Just two weeks ago, the company shrugged off disruption in Hong Kong to lift its outlook for sales growth excluding currency movements to a percentage in the low single digits, while anticipating that the operating margin would be broadly stable in the year to March 2020. Analysts at Morgan Stanley said Friday’s warning could imply a 5 per cent cut to 2020 earnings.

Burberry is particularly exposed to the epidemic. It generates about 40% of its sales from Chinese consumers at home and abroad. That’s above the 35 per cent for the industry as a whole, according to Bain & Co. and Altagamma. So shutting some shops on the mainland and reducing hours at others has an out-sized effect.

It’s too early to know what the end result will be for Burberry and the industry as a whole, but one key lesson is coming into sharp relief: While Chinese shoppers are a powerful force for the industry, no brand should neglect their customers closer to home, or stop trying to drum up demand in other corners of the world. When the Chinese market slumped in 2015 and 2016 because of a government crackdown on extravagance and gyrating stock markets, luxury houses all pivoted toward shoppers in Europe and the U.S. They have lost sight of the need to foster these markets since.

For Burberry, it’s a particularly sensitive time to face such uncertainty in its biggest market. The group is in the midst of trying to revive its brand, best known for its black, white, tan and red check. While new iterations, such as the TB Monogram, are gaining traction, Burberry is having to prioritise. It’s now unclear whether a fashion show in Shanghai in April, will go ahead. The first Chinese showcase under new designer Riccardo Tisci will have specially created merchandise, clearly a way to build Burberry’s profile amid its rejuvenation efforts.
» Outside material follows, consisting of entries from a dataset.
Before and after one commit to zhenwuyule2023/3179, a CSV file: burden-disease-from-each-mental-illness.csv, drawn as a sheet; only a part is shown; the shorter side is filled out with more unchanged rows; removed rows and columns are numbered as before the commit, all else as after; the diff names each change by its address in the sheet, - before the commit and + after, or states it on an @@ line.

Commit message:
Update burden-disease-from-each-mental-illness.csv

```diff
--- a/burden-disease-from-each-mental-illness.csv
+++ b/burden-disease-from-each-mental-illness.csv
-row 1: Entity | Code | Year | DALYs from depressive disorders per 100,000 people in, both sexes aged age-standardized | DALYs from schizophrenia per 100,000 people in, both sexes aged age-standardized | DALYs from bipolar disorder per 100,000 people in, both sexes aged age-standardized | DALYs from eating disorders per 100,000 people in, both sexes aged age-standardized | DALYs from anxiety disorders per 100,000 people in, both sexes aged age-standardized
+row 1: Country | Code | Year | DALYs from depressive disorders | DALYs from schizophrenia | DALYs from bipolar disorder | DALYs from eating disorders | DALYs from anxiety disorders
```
Given these characteristics — high Chinese exposure plus a turnaround strategy — Prada also looks to be at risk, and the Italian maker of the iconic nylon bag has already closed some stores in mainland China and Macau. The list of other luxury companies that are very dependent on China and Hong Kong is long. Swatch Group and Richemont are the most exposed, according to analysts at Bernstein. And Gucci, which accounts for 60 per cent of French parent Kering's sales and 80 per cent of its operating profit, has been a hit with Chinese shoppers over the past three years. Anyone who has witnessed the proliferation of Gucci T-shirts, not all the real thing, in cities from Shanghai to Beijing would attest to its popularity.

By contrast, Bernard Arnault’s LVMH looks to be better prepared to handle such a shock. With brands including Moet & Chandon champagne, pop star Rihanna’s beauty line and soon Tiffany & Co. jewelry, it has broad diversification by both geography and product range. Last year, for example, 24 per cent of its sales from the U.S.
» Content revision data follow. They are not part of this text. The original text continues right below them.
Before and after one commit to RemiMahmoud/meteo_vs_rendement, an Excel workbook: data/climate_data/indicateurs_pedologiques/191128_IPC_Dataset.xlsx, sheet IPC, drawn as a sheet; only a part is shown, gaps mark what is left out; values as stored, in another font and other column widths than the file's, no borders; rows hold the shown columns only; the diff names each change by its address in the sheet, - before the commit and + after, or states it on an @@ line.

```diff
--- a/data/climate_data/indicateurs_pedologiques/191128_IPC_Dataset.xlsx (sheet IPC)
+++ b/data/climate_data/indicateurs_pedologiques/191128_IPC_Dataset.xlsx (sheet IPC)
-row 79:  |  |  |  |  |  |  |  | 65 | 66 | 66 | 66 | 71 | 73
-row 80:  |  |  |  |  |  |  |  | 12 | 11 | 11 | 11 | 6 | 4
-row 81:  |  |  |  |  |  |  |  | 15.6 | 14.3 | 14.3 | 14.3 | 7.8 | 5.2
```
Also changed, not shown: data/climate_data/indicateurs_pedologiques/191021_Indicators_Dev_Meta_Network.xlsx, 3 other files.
But given the whole industry’s reliance on Chinese big spenders, no luxury or consumer brand with exposure to the them, wherever they shop, will be immune. Burberry said spending in Europe and other tourist destinations was less affected by the outbreak, but it expected conditions here to worsen too. This week, Coach owner Tapestry, Michael Kors and Versace parent Capri Holdings and Estee Lauder Cos. all lowered earnings guidance, citing the virus. Even luxury parka maker Canada Goose, which has a strong following in the US and Europe, has felt the impact of the outbreak. On Friday it lowered its full-year sales and profit guidance.

Global luxury sales could expand by just 1 per cent this year, according to analysts at Jefferies, after what they now expect to be a brutal 20 per cent decline in Chinese demand in the first half. Before the outbreak, they were expecting the industry’s sales to grow by 5 per cent in 2020.

While luxury shares have fallen over the past three weeks, valuations remain close to 10-year highs. As I have noted, the stocks have proved remarkably resilient in the face of everything from trade skirmishes to protests in Hong Kong.

Burberry’s warning is a stark reminder that that could be about to change.

Andrea Felsted is a Bloomberg Opinion columnist covering the consumer and retail industries. She previously worked at the Financial Times.